Yes, the climate is changing, as it has been for four billion years, and will continue to change, and yes, there will be fatalities from the coming climate changes. But the irresponsible idea that global warming poses an immediate existential risk for the world, that risk will be small in comparison to a world without fossil fuels, while current governments and corporate leaderships are attempting to revert to its decarbonized status in the early 1800’s and before.

Climate change is projected to cause approximately 250,000 additional deaths per year, between 2030 and 2050, from malnutrition, malaria, diarrhea, and heat stress. However, efforts to cease the use of crude oil could be the greatest threat to civilization’s eight billion, and may result in billions, not millions, of fatalities from diseases, malnutrition, and weather-related deaths trying to live without the fossil fuels that have been benefiting society.

The liquid fuels and products produced from the hydrocarbon processing sector aided the advancement of rocket technology, leading humans to break the boundaries of space and place satellites into geosynchronous orbit, significantly evolving the way the world communicates, navigates, and explores not only Earth but the distant cosmos.

After the discovery of crude oil just more than a hundred years ago, we created various modes of transportation, a medical industry, and electronics and communications systems.

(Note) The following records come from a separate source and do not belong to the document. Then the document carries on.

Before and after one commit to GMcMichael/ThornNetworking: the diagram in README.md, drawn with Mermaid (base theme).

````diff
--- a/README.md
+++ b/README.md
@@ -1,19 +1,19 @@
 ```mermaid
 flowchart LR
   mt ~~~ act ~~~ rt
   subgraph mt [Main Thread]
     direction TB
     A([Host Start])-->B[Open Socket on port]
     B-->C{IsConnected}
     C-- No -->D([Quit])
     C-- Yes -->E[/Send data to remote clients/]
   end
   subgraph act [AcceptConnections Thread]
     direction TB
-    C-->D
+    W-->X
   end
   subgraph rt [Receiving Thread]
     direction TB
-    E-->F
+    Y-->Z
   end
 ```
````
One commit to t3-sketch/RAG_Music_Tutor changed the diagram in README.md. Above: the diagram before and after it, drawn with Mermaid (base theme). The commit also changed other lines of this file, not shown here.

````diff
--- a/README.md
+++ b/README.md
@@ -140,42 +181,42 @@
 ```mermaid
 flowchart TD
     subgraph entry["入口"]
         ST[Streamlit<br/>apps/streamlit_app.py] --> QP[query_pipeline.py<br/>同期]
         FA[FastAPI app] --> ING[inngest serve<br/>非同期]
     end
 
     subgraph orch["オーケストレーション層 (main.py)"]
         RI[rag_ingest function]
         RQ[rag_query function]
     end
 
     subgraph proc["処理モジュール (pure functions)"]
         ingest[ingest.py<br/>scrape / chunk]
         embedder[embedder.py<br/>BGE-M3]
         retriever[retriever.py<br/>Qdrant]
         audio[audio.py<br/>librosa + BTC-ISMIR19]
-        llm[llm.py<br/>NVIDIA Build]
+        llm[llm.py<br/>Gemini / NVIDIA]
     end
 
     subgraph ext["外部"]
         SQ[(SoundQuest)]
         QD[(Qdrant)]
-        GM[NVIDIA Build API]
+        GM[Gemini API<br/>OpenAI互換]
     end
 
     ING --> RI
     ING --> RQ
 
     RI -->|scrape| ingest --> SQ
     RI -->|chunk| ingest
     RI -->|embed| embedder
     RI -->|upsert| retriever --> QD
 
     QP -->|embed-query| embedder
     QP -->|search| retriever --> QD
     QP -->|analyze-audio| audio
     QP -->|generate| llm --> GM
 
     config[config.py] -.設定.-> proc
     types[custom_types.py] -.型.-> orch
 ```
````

The oil that reduced infant mortality, extended longevity to more than 80+ and allowed the world to populate to 8 billion in less than two centuries, is now required to provide the food, medical, and communications to maintain and grow that population.

A decarbonized world with a reduction in the usage of coal, natural gas, and crude oil would lead us to life as it was without the crude oil infrastructure and those products manufactured from oil that did not exist before 1900. Ridding the world of fossil fuels would result in a reduction in each of the following:

  • The 50,000 heavy-weight and long-range merchant ships that are moving products throughout the world.
  • The 50,000 heavy-weight and long-range jets used by commercial airlines, private usage, and the military.
  • The 290 million registered vehicles in the U.S. as of 2021, that were comprised of about 56 percent trucks, 40 percent cars, and 4 percent motorcycles.
  • The tires for the billions of vehicles.
  • The asphalt for the millions of miles of roadways.
  • The number of cruise ships that now move twenty-five million passengers around the world.
  • The space program.
  • The medications and medical equipment.
  • The vaccines.
  • The communications systems, including cell phones, computers, iPhones, and iPads.
  • The water filtration systems.
  • The sanitation systems.
  • The fertilizers that come from natural gas to help feed billions.
  • The pesticides to control locusts and other pests.
  • The number of wind turbines and solar panels as they are all made with products from fossil fuels.

Crude oil is virtually useless, until it’s manufactured via refineries into oil derivatives that are the basis of more than 6,000 products in our daily lives that did not exist before the 1900’s, and the fuels to move the heavy-weight and long-range needs of more than 50,000 jets and more than 50,000 merchant ships, and the military and space programs.

This piece first appeared at

Ron Stein is an engineer who, drawing upon 25 years of project management and business development experience, launched PTS Advance in 1995. He is an author, engineer, and energy expert who writes frequently on issues of energy and economics.

Photo: Courtesy CFACT.